- _Exercise aim_: If an entry below contains an image, drop the image and retype the rest exactly.

- _Excerpted data_:
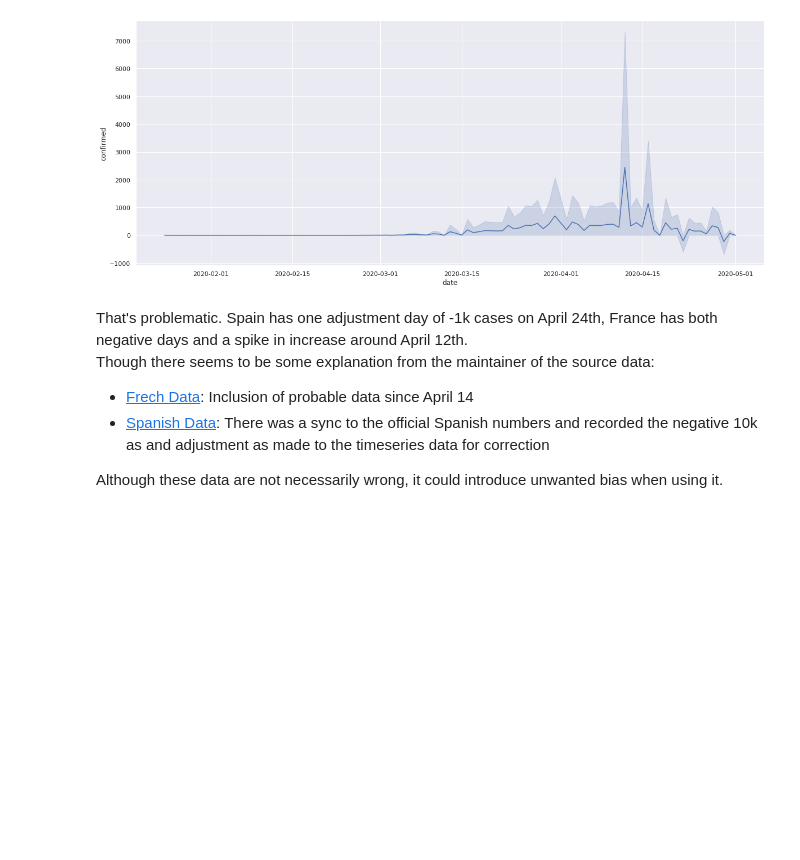
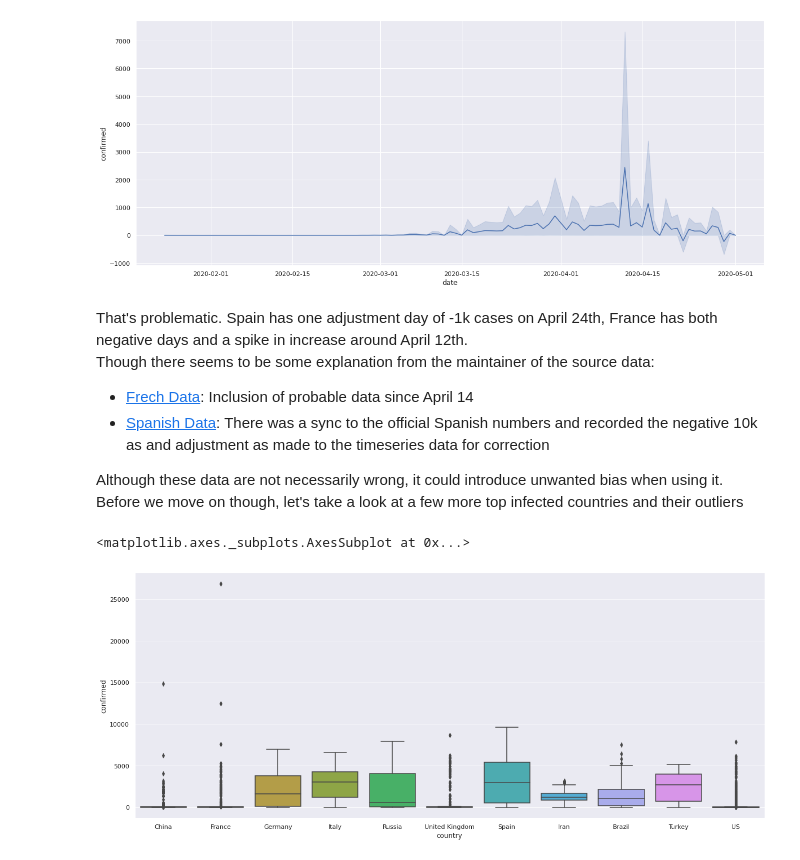
Before and after one commit to amuweee/covid_ds, a Jupyter notebook: data_preprocessing/data_cleanup.ipynb, the cells around one changed output. Saved outputs shown, nothing was run; the diff lists cells and outputs as text; code cells hidden in the pictures; blank space fills up the shorter version.

```diff
--- a/data_preprocessing/data_cleanup.ipynb
+++ b/data_preprocessing/data_cleanup.ipynb
@@ -434,4 +434,14 @@ Though there seems to be some explanation from the maintainer of the source data
 - [Frech Data](https://github.com/CSSEGISandData/COVID-19/issues/2459): Inclusion of probable data since April 14
 - [Spanish Data](https://github.com/CSSEGISandData/COVID-19/issues/2448): There was a sync to the official Spanish numbers and recorded the negative 10k as and adjustment as made to the timeseries data for correction
 
-Although these data are not necessarily wrong, it could introduce unwanted bias when using it.
+Although these data are not necessarily wrong, it could introduce unwanted bias when using it. Before we move on though, let's take a look at a few more top infected countries and their outliers
+# %%
+df_country = df_ready.groupby(by=["country"]).sum().sort_values(by="confirmed", ascending=False).reset_index()
+list_country_top10 = df_country.loc[:10, "country"].to_list()
+df_box_plot = df_ready[
+    ((df_ready["country"].isin(list_country_top10)) & (df_ready["confirmed"] > 0))
+]
+sns.boxplot(x="country", y="confirmed", data=df_box_plot)
+# %% [output]
+<matplotlib.axes._subplots.AxesSubplot at 0x...>
+[figure, added]
```
Also changed, not shown: parts of 3 cells of this notebook.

- _Solution_:
Before and after one commit to amuweee/covid_ds, a Jupyter notebook: data_preprocessing/data_cleanup.ipynb, the cells around one changed output. Saved outputs shown, nothing was run; the diff lists cells and outputs as text; code cells hidden in the pictures; blank space fills up the shorter version.

```diff
--- a/data_preprocessing/data_cleanup.ipynb
+++ b/data_preprocessing/data_cleanup.ipynb
@@ -434,4 +434,14 @@ Though there seems to be some explanation from the maintainer of the source data
 - [Frech Data](https://github.com/CSSEGISandData/COVID-19/issues/2459): Inclusion of probable data since April 14
 - [Spanish Data](https://github.com/CSSEGISandData/COVID-19/issues/2448): There was a sync to the official Spanish numbers and recorded the negative 10k as and adjustment as made to the timeseries data for correction
 
-Although these data are not necessarily wrong, it could introduce unwanted bias when using it.
+Although these data are not necessarily wrong, it could introduce unwanted bias when using it. Before we move on though, let's take a look at a few more top infected countries and their outliers
+# %%
+df_country = df_ready.groupby(by=["country"]).sum().sort_values(by="confirmed", ascending=False).reset_index()
+list_country_top10 = df_country.loc[:10, "country"].to_list()
+df_box_plot = df_ready[
+    ((df_ready["country"].isin(list_country_top10)) & (df_ready["confirmed"] > 0))
+]
+sns.boxplot(x="country", y="confirmed", data=df_box_plot)
+# %% [output]
+<matplotlib.axes._subplots.AxesSubplot at 0x...>
+[figure, added]
```
Also changed, not shown: parts of 3 cells of this notebook.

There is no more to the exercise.